-- What you need to do --
In the material below, find each line holding the string "nine" and copy it.

-- Provided entries --

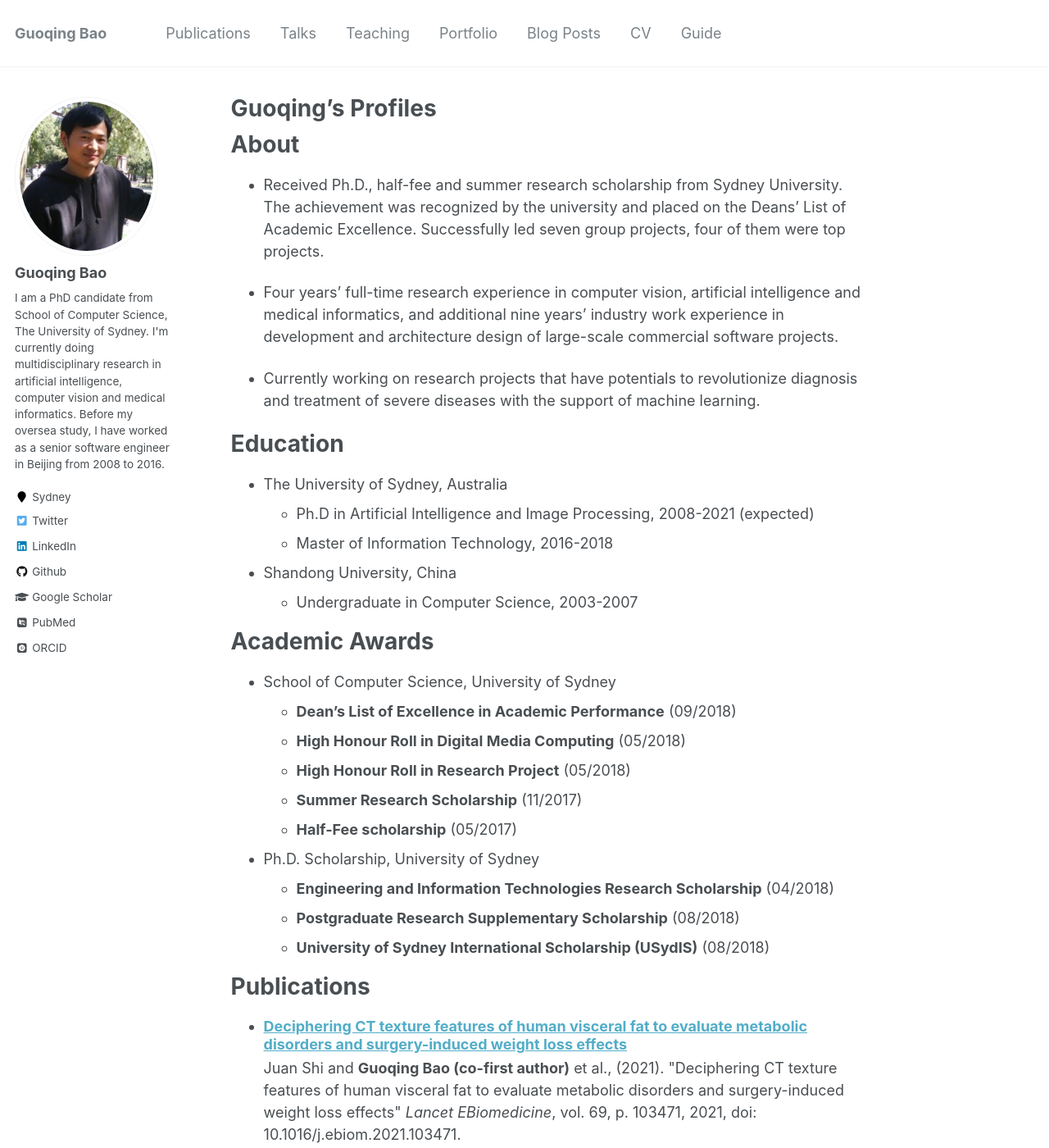
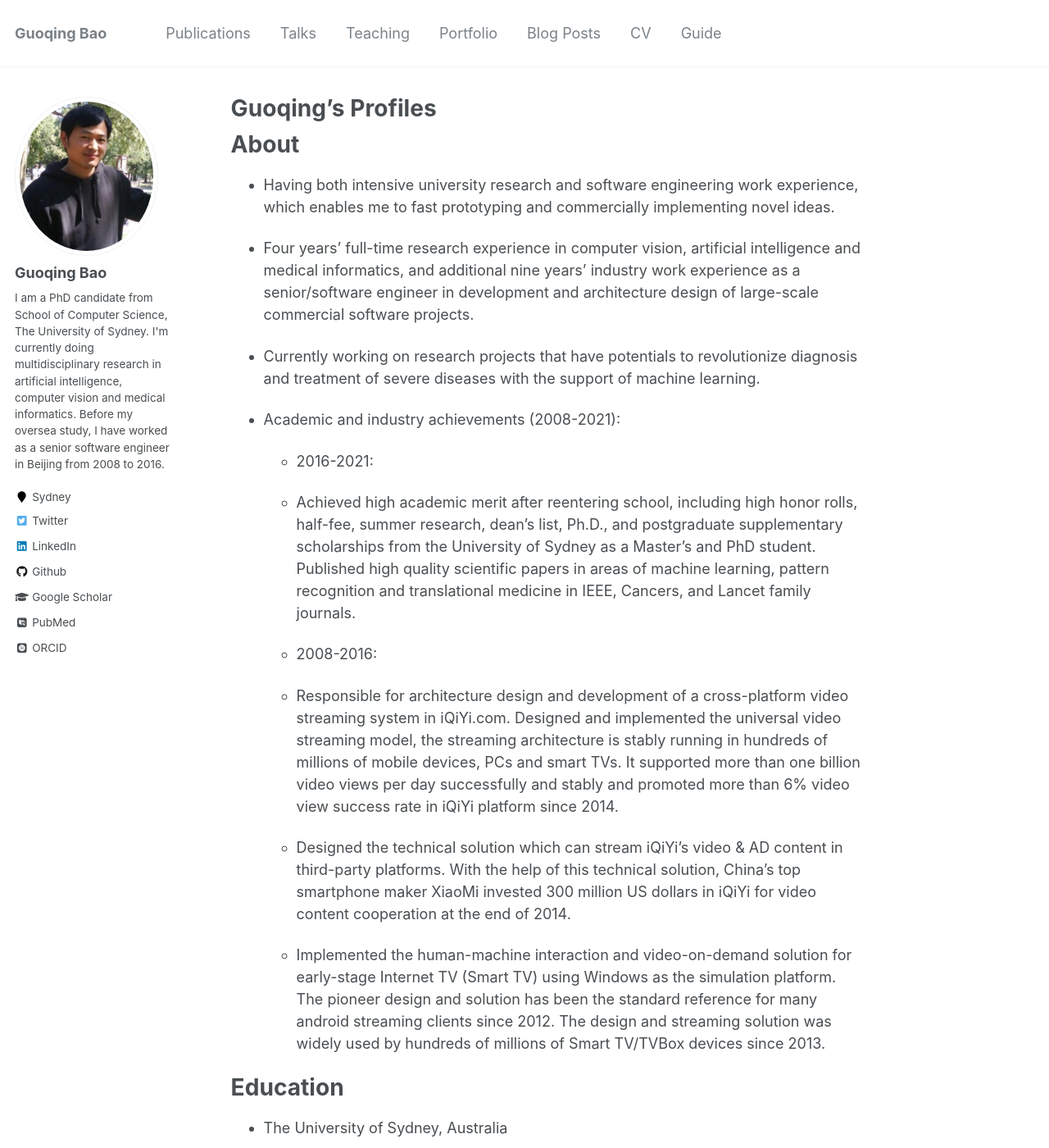
Before and after one commit to guoqingbao/guoqingbao.github.io, a Jekyll site: the page built from _pages/about.md, in a window 1280 px wide and 1400 px high. Shown: the whole window at 82% size. Built offline with Jekyll 4.4.1, drawn with Linux system fonts in a browser that asks for light colours; some web fonts are replaced.

Commit message:
Update about.md

```diff
--- a/_pages/about.md
+++ b/_pages/about.md
@@ -13,11 +13,27 @@ redirect_from:
 
 About
 ======
-* Received Ph.D., half-fee and summer research scholarship from Sydney University. The achievement was recognized by the university and placed on the Deans' List of Academic Excellence. Successfully led seven group projects, four of them were top projects.
 
-* Four years' full-time research experience in computer vision, artificial intelligence and medical informatics, and additional nine years' industry work experience in development and architecture design of large-scale commercial software projects.
+* Having both intensive university research and software engineering work experience, which enables me to fast prototyping and commercially implementing novel ideas.
+
+* Four years' full-time research experience in computer vision, artificial intelligence and medical informatics, and additional nine years' industry work experience as a senior/software engineer in development and architecture design of large-scale commercial software projects.
 
 * Currently working on research projects that have potentials to revolutionize diagnosis and treatment of severe diseases with the support of machine learning.
+
+* Academic and industry achievements (2008-2021):
+
+  * 2016-2021:
+
+  * Achieved high academic merit after reentering school, including high honor rolls, half-fee, summer research, dean’s list, Ph.D., and postgraduate supplementary scholarships from the University of Sydney as a Master's and PhD student. Published high quality scientific papers in areas of machine learning, pattern recognition and translational medicine in IEEE, Cancers, and Lancet family journals.
+
+  * 2008-2016:
+
+  * Responsible for architecture design and development of a cross-platform video streaming system in iQiYi.com.  Designed and implemented the universal video streaming model, the streaming architecture is stably running in hundreds of millions of mobile devices, PCs and smart TVs. It supported more than one billion video views per day successfully and stably and promoted more than 6% video view success rate in iQiYi platform since 2014.
+
+  * Designed the technical solution which can stream iQiYi's video & AD content in third-party platforms. With the help of this technical solution, China’s top smartphone maker XiaoMi invested 300 million US dollars in iQiYi for video content cooperation at the end of 2014.
+
+  * Implemented the human-machine interaction and video-on-demand solution for early-stage Internet TV (Smart TV) using Windows as the simulation platform. The pioneer design and solution has been the standard reference for many android streaming clients since 2012. The design and streaming solution was widely used by hundreds of millions of Smart TV/TVBox devices since 2013.
+
 
 Education
 ======
```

-- Expected output --
-* Four years' full-time research experience in computer vision, artificial intelligence and medical informatics, and additional nine years' industry work experience in development and architecture design of large-scale commercial software projects.
+* Four years' full-time research experience in computer vision, artificial intelligence and medical informatics, and additional nine years' industry work experience as a senior/software engineer in development and architecture design of large-scale commercial software projects.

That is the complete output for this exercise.